Anxiety ran a bit high for that first program. What if we had a party and no one showed up? We ended up with around 20 attendees at the workshop entitled “Dealing With Difficult Constituents.” We attempted to ensure that the legislator turnout would be high by employing efficient marketing techniques. Feedback from all the participants was most positive. As is often the case with group experiences like this, the participants seemed to relish the opportunity to share the various and sundry problems they had recently encountered in the workplace. The program worked like a charm, and all participants seemed to be pleased with the outcome and a follow-up session was agreed upon.
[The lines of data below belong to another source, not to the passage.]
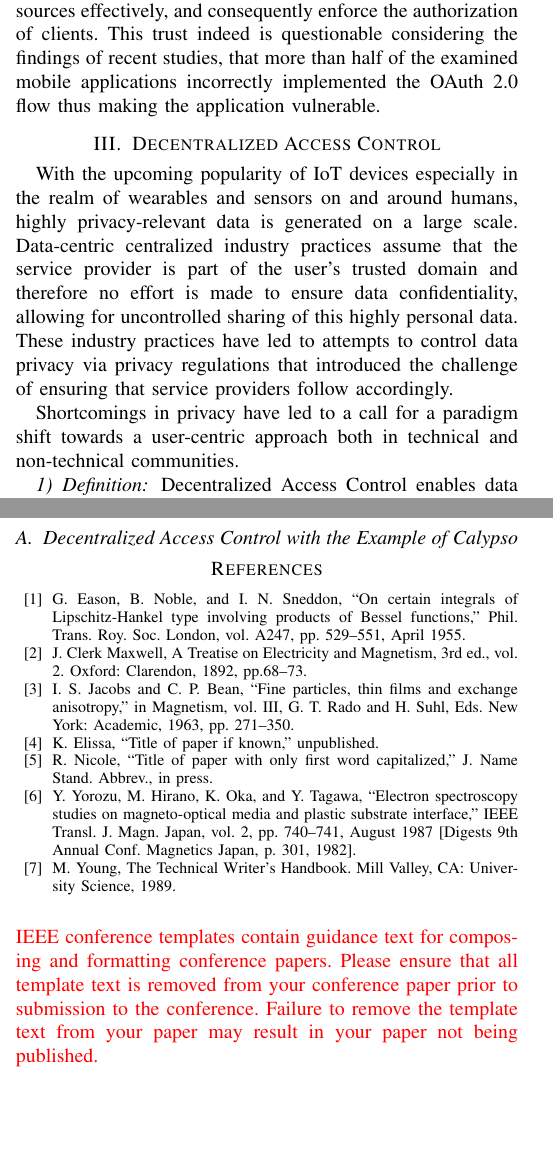
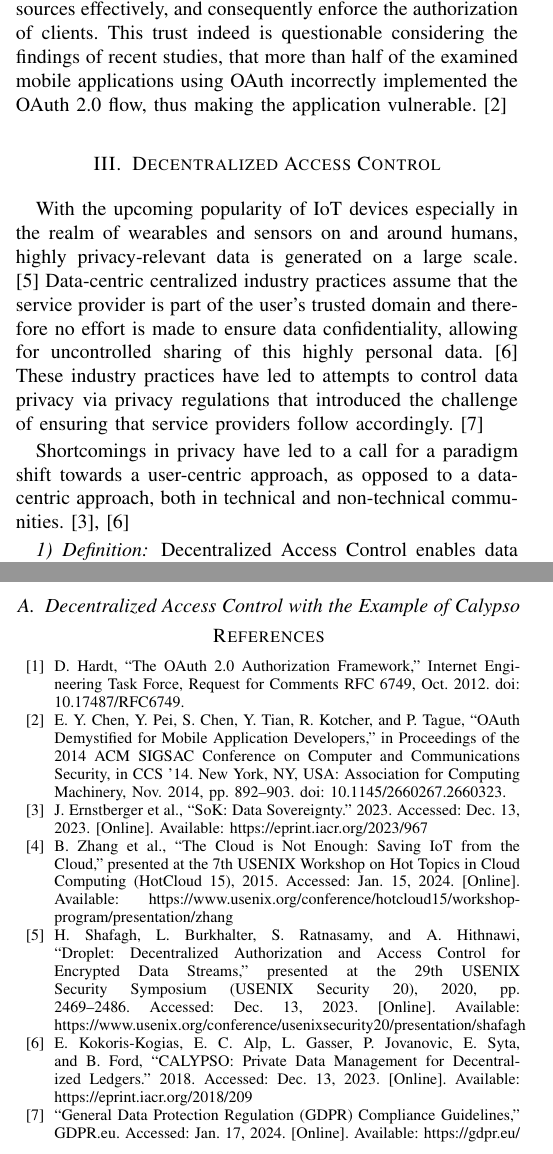
Before and after one commit to lorenzHeinrich/proseminar-data-sovereignty, a LaTeX paper (conference_101719.tex): two parts of the columns of pages 1 and 2 of 2, joined at a grey line, cut so that both start at the same text, the shorter picture padded with empty space. Compiled offline with pdfLaTeX; a missing font is replaced by an installed copy or a similar font; a LaTeX package or settings file that is missing is left out.

Commit message:
add bibliography

```diff
--- a/conference_101719.tex
+++ b/conference_101719.tex
@@ -66,14 +64,14 @@ The client can request the resource from the resource server using the access to
 The resource server validates the access token and serves the resource if the token is valid.
 
 OAuth 2.0 as an authorization standard indeed solves the problems with naive access granting but still leaves the user with the burden of trusting the authorization and resource server to comply with the OAuth specification, protect the resources effectively, and consequently enforce the authorization of clients.
-This trust indeed is questionable considering the findings of recent studies, that more than half of the examined mobile applications incorrectly implemented the OAuth 2.0 flow thus making the application vulnerable.
+This trust indeed is questionable considering the findings of recent studies, that more than half of the examined mobile applications using OAuth incorrectly implemented the OAuth 2.0 flow, thus making the application vulnerable. \cite{b2}
 
 \section{Decentralized Access Control}
-With the upcoming popularity of IoT devices especially in the realm of wearables and sensors on and around humans, highly privacy-relevant data is generated on a large scale.
-Data-centric centralized industry practices assume that the service provider is part of the user's trusted domain and therefore no effort is made to ensure data confidentiality, allowing for uncontrolled sharing of this highly personal data.
-These industry practices have led to attempts to control data privacy via privacy regulations that introduced the challenge of ensuring that service providers follow accordingly.
+With the upcoming popularity of IoT devices especially in the realm of wearables and sensors on and around humans, highly privacy-relevant data is generated on a large scale. \cite{b5}
+Data-centric centralized industry practices assume that the service provider is part of the user's trusted domain and therefore no effort is made to ensure data confidentiality, allowing for uncontrolled sharing of this highly personal data. \cite{b6}
+These industry practices have led to attempts to control data privacy via privacy regulations that introduced the challenge of ensuring that service providers follow accordingly. \cite{b7}
 
-Shortcomings in privacy have led to a call for a paradigm shift towards a user-centric approach both in technical and non-technical communities.
+Shortcomings in privacy have led to a call for a paradigm shift towards a user-centric approach, as opposed to a data-centric approach, both in technical and non-technical communities. \cite{b3, b6}
 
 \subsubsection{Definition}
 Decentralized Access Control enables data owners to verifiably share data with data consumers by specifying fine-grained access policies without exposing the data in clear to any third party and without the need to rely on any trusted intermediate.
@@ -126,16 +124,16 @@ An Update to the access policy only requires the user to publish a new access po
 \subsection{Decentralized Access Control with the Example of Calypso}
 
 \begin{thebibliography}{00}
-\bibitem{b1} G. Eason, B. Noble, and I. N. Sneddon, ``On certain integrals of Lipschitz-Hankel type involving products of Bessel functions,'' Phil. Trans. Roy. Soc. London, vol. A247, pp. 529--551, April 1955.
-\bibitem{b2} J. Clerk Maxwell, A Treatise on Electricity and Magnetism, 3rd ed., vol. 2. Oxford: Clarendon, 1892, pp.68--73.
-\bibitem{b3} I. S. Jacobs and C. P. Bean, ``Fine particles, thin films and exchange anisotropy,'' in Magnetism, vol. III, G. T. Rado and H. Suhl, Eds. New York: Academic, 1963, pp. 271--350.
-\bibitem{b4} K. Elissa, ``Title of paper if known,'' unpublished.
-\bibitem{b5} R. Nicole, ``Title of paper with only first word capitalized,'' J. Name Stand. Abbrev., in press.
-\bibitem{b6} Y. Yorozu, M. Hirano, K. Oka, and Y. Tagawa, ``Electron spectroscopy studies on magneto-optical media and plastic substrate interface,'' IEEE Transl. J. Magn. Japan, vol. 2, pp. 740--741, August 1987 [Digests 9th Annual Conf. Magnetics Japan, p. 301, 1982].
-\bibitem{b7} M. Young, The Technical Writer's Handbook. Mill Valley, CA: University Science, 1989.
+\bibitem{b1} D. Hardt, “The OAuth 2.0 Authorization Framework,” Internet Engineering Task Force, Request for Comments RFC 6749, Oct. 2012. doi: 10.17487/RFC6749.
+\bibitem{b2} E. Y. Chen, Y. Pei, S. Chen, Y. Tian, R. Kotcher, and P. Tague, “OAuth Demystified for Mobile Application Developers,” in Proceedings of the 2014 ACM SIGSAC Conference on Computer and Communications Security, in CCS ’14. New York, NY, USA: Association for Computing Machinery, Nov. 2014, pp. 892–903. doi: 10.1145/2660267.2660323.
+\bibitem{b3} J. Ernstberger et al., “SoK: Data Sovereignty.” 2023. Accessed: Dec. 13, 2023. [Online]. Available: https://eprint.iacr.org/2023/967
+\bibitem{b4} B. Zhang et al., “The Cloud is Not Enough: Saving {IoT} from the Cloud,” presented at the 7th USENIX Workshop on Hot Topics in Cloud Computing (HotCloud 15), 2015. Accessed: Jan. 15, 2024. [Online]. Available: https://www.usenix.org/conference/hotcloud15/workshop-program/presentation/zhang
+\bibitem{b5} H. Shafagh, L. Burkhalter, S. Ratnasamy, and A. Hithnawi, “Droplet: Decentralized Authorization and Access Control for Encrypted Data Streams,” presented at the 29th USENIX Security Symposium (USENIX Security 20), 2020, pp. 2469–2486. Accessed: Dec. 13, 2023. [Online]. Available: https://www.usenix.org/conference/usenixsecurity20/presentation/shafagh
+\bibitem{b6} E. Kokoris-Kogias, E. C. Alp, L. Gasser, P. Jovanovic, E. Syta, and B. Ford, “CALYPSO: Private Data Management for Decentralized Ledgers.” 2018. Accessed: Dec. 13, 2023. [Online]. Available: https://eprint.iacr.org/2018/209
+\bibitem{b7} “General Data Protection Regulation (GDPR) Compliance Guidelines,” GDPR.eu. Accessed: Jan. 17, 2024. [Online]. Available: https://gdpr.eu/
+
+
+
 \end{thebibliography}
-\vspace{12pt}
-\color{red}
-IEEE conference templates contain guidance text for composing and formatting conference papers. Please ensure that all template text is removed from your conference paper prior to submission to the conference. Failure to remove the template text from your paper may result in your paper not being published.
 
 \end{document}
```
Also changed, not shown: conference_101719.tex (6 more changed lines).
It is important to recognize the double impact which such an experience generates. First, displaying the services psychologists typically provide to patients to such an influential group like legislators/staffers is invaluable in promoting the recognition that psychological interventions result in both tangible and intangible benefits for consumers of such services. Few things could be more powerful in shaping opinions about any topic than to have had a personal experience with a particular intervention, regardless of what field or what discipline. Yes, there are certainly other ways to influence our legislators about the field of psychology, and we are constantly engaging in those pursuits by way of meetings, phone calls, the provision of information and fact sheets, etc. Even so, these methods pale by comparison to the type of in vivo experience which is provided by the workshop setting, except in rare instances when a legislator has had a beneficial personal psychotherapy experience with a psychologist. Second, psychologists are in the business of forming close therapeutic alliances or relationships. There is only one more powerful way to initiate a trusting relationship with policy, decision, or law makers than to do so in the context of teaching them interpersonal skills while functioning in the role of helping professional. The most powerful way, of course, remains contributing liberally to a legislator’s campaign fund. This always opens the door for expanded relational opportunities.
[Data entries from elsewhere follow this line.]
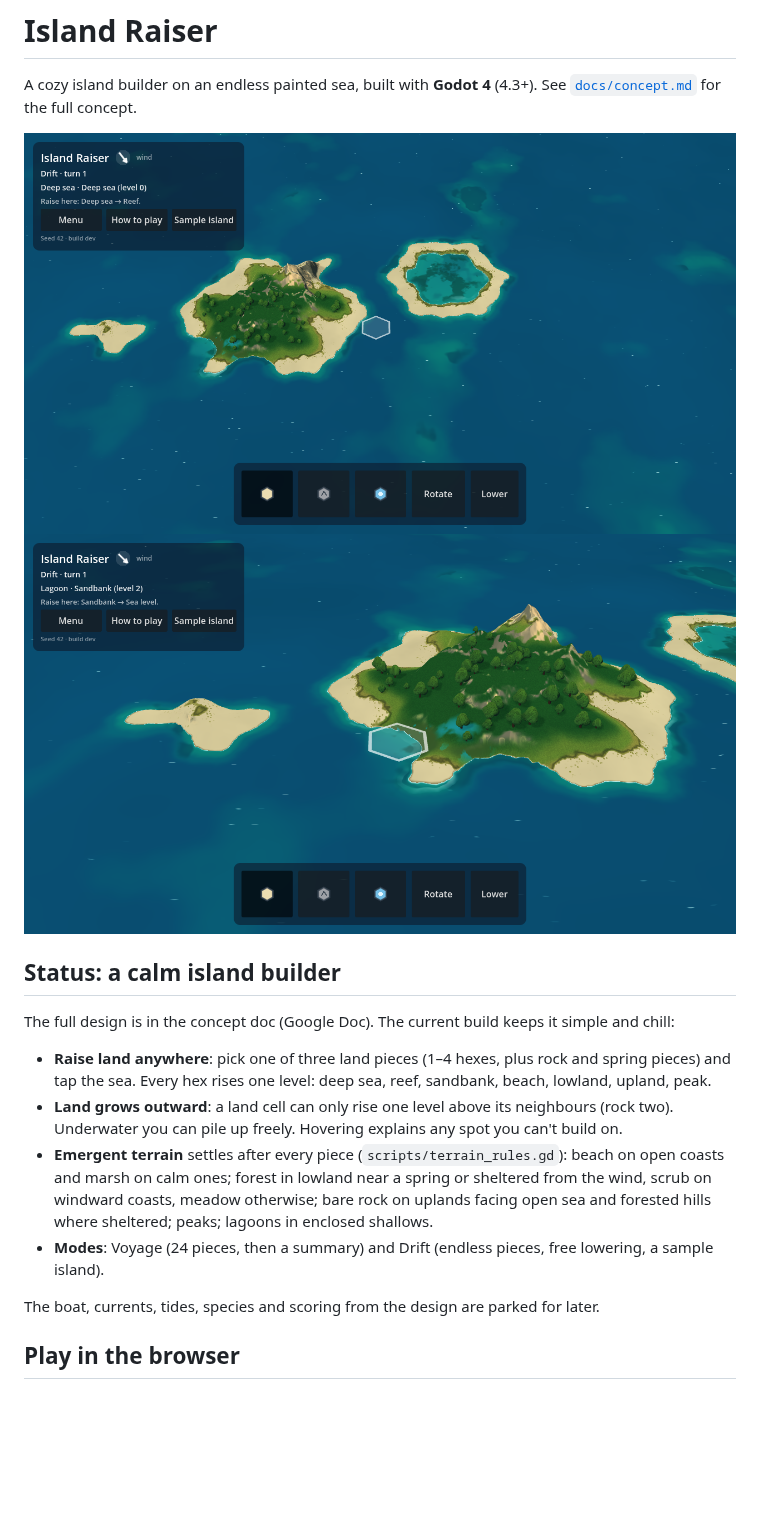
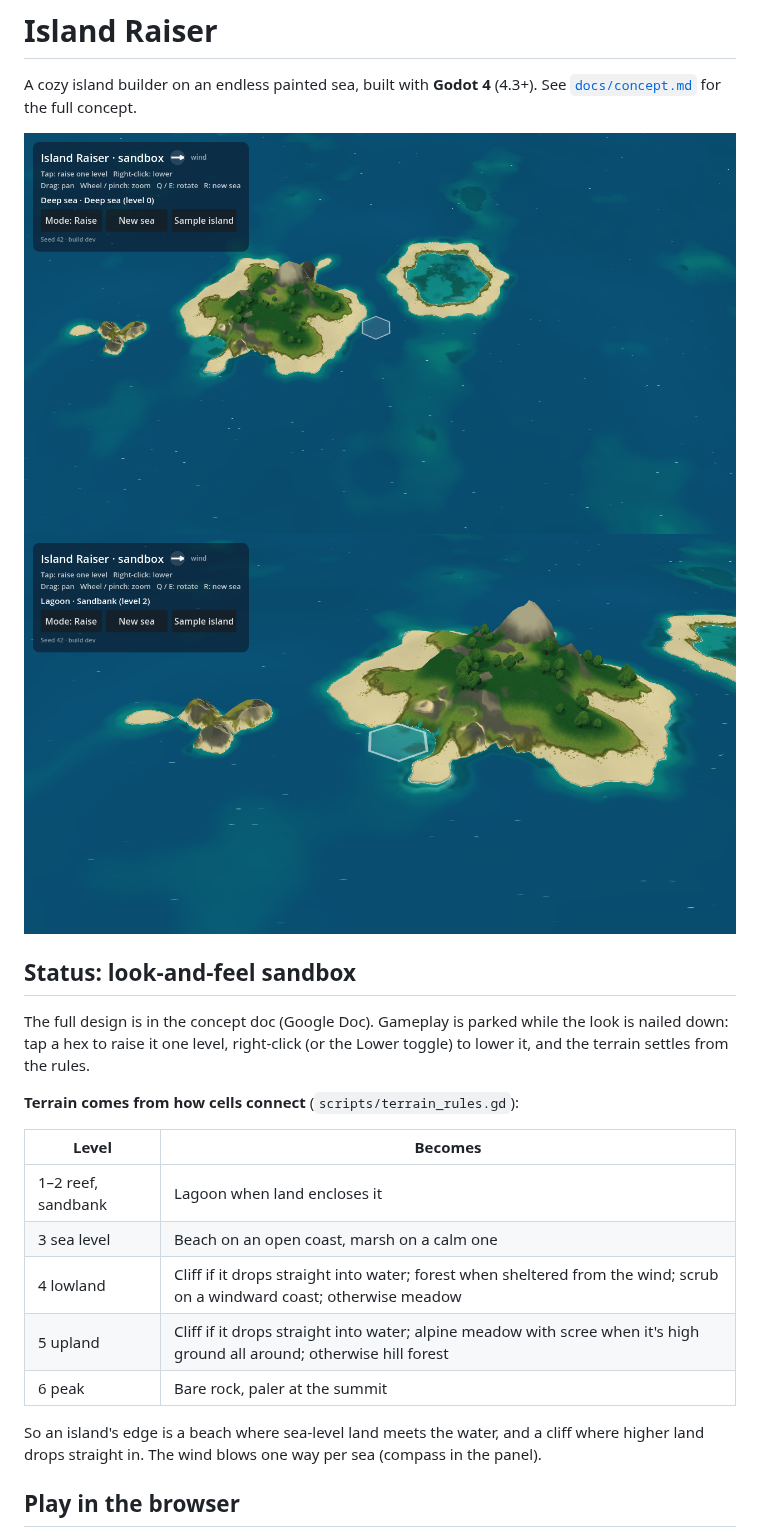
Before and after one commit to Mario-Gjashta/Islands, a Markdown page: README.md, the part around one of its changes. GitHub-like rendering; pictures changed too: docs/screenshots/close-up.png, docs/screenshots/prototype.png; blank space fills up the shorter version.

Commit message:
Sandbox: single-hex building, height bands, cliffs from connections
Strips the pieces, hand, modes and slope rule: tap raises a hex one
level, right-click lowers it. Terrain now comes from how cells connect:
sea-level land is beach or marsh by wave exposure; lowland and upland
that drop straight into water become cliffs (rock steepens their slopes
into walls); upland surrounded by upland is alpine meadow with scree;
peaks are bare rock, paler at the summit. Rock is matte: coarse normals,
two flat light tones, grey-brown slopes with cream only on sea cliffs.

Co-Authored-By: Claude Fable 5.1 <noreply@anthropic.com>
Claude-Session: https://claude.ai/code/session_01Jbv5GocshW9oo8vc1BoLmW

```diff
--- a/README.md
+++ b/README.md
@@ -6,27 +6,25 @@ See [`docs/concept.md`](docs/concept.md) for the full concept.
 ![First prototype](docs/screenshots/prototype.png)
 ![Close-up](docs/screenshots/close-up.png)
 
-## Status: a calm island builder
+## Status: look-and-feel sandbox
 
-The full design is in the concept doc (Google Doc). The current build keeps it
-simple and chill:
+The full design is in the concept doc (Google Doc). Gameplay is parked while
+the look is nailed down: tap a hex to raise it one level, right-click (or the
+Lower toggle) to lower it, and the terrain settles from the rules.
 
-- **Raise land anywhere**: pick one of three land pieces (1–4 hexes, plus rock
-  and spring pieces) and tap the sea. Every hex rises one level: deep sea,
-  reef, sandbank, beach, lowland, upland, peak.
-- **Land grows outward**: a land cell can only rise one level above its
-  neighbours (rock two). Underwater you can pile up freely. Hovering explains
-  any spot you can't build on.
-- **Emergent terrain** settles after every piece (`scripts/terrain_rules.gd`):
-  beach on open coasts and marsh on calm ones; forest in lowland near a spring
-  or sheltered from the wind, scrub on windward coasts, meadow otherwise; bare
-  rock on uplands facing open sea and forested hills where sheltered; peaks;
-  lagoons in enclosed shallows.
-- **Modes**: Voyage (24 pieces, then a summary) and Drift (endless pieces,
-  free lowering, a sample island).
+**Terrain comes from how cells connect** (`scripts/terrain_rules.gd`):
 
-The boat, currents, tides, species and scoring from the design are parked for
-later.
+| Level | Becomes |
+| --- | --- |
+| 1–2 reef, sandbank | Lagoon when land encloses it |
+| 3 sea level | Beach on an open coast, marsh on a calm one |
+| 4 lowland | Cliff if it drops straight into water; forest when sheltered from the wind; scrub on a windward coast; otherwise meadow |
+| 5 upland | Cliff if it drops straight into water; alpine meadow with scree when it's high ground all around; otherwise hill forest |
+| 6 peak | Bare rock, paler at the summit |
+
+So an island's edge is a beach where sea-level land meets the water, and a
+cliff where higher land drops straight in. The wind blows one way per sea
+(compass in the panel).
 
 ## Play in the browser
 
```
Also changed, not shown: other parts of README.md (+5 -4 lines), 13 other files.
This model for working with legislators is a “no-brainer” for psychology. It can easily be duplicated or modified for use in every region of the country by teams of psychologists like those in San Diego. Meetings can be scheduled to take place on either a quarterly or monthly basis. Topics can range from, “Dealing With the Difficult Constituent” to “Developing an Effective Staff” to “Avoiding Burnout In the Public Sector,” etc. The specific topics you choose are only important insofar as they may be the inducement with which to initially attract your participants to attend the first meeting. In reality, after attending a workshop, there should be little problem in developing repeat customers. I know this is true because staffers are starving for opportunities to share the trials and tribulations of their daily work experience which is quite stressful. When we offer them a legitimate forum for voicing their concerns and hearing how colleagues may struggle with the same or similar issues, we can only be doing them a real service and they are appreciative of this.
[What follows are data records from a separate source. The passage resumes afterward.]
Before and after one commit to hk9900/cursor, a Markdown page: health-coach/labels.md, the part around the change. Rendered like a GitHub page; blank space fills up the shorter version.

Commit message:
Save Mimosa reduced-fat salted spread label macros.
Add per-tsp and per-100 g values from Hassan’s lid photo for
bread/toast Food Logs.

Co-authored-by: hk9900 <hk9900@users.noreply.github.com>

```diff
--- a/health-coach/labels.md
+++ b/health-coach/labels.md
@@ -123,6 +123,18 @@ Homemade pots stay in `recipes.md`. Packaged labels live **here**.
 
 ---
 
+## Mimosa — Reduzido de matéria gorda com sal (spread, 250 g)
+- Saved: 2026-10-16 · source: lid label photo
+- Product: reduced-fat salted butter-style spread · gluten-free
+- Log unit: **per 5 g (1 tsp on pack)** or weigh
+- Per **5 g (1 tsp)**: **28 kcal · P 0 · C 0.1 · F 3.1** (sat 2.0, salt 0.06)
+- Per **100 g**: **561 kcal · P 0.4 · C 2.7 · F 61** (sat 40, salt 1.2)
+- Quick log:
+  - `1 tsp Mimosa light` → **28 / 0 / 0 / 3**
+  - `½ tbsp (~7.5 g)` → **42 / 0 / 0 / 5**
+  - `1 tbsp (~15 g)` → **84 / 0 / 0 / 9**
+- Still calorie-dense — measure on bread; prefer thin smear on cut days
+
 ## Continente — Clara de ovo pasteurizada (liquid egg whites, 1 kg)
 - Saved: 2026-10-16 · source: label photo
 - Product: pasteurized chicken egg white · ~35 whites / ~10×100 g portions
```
Borrowing liberally from one of this country’s most notable leaders “Ask not what your Congressman can do for you, but rather what you can do for your Congressman.” Forgive me JFK. Please let me know if you are currently utilizing a similar program in your area or if you would like more information about the model I have described. I can be reached at (800.735.7305) or E-mail at smpfeiffer@ aapnet.org.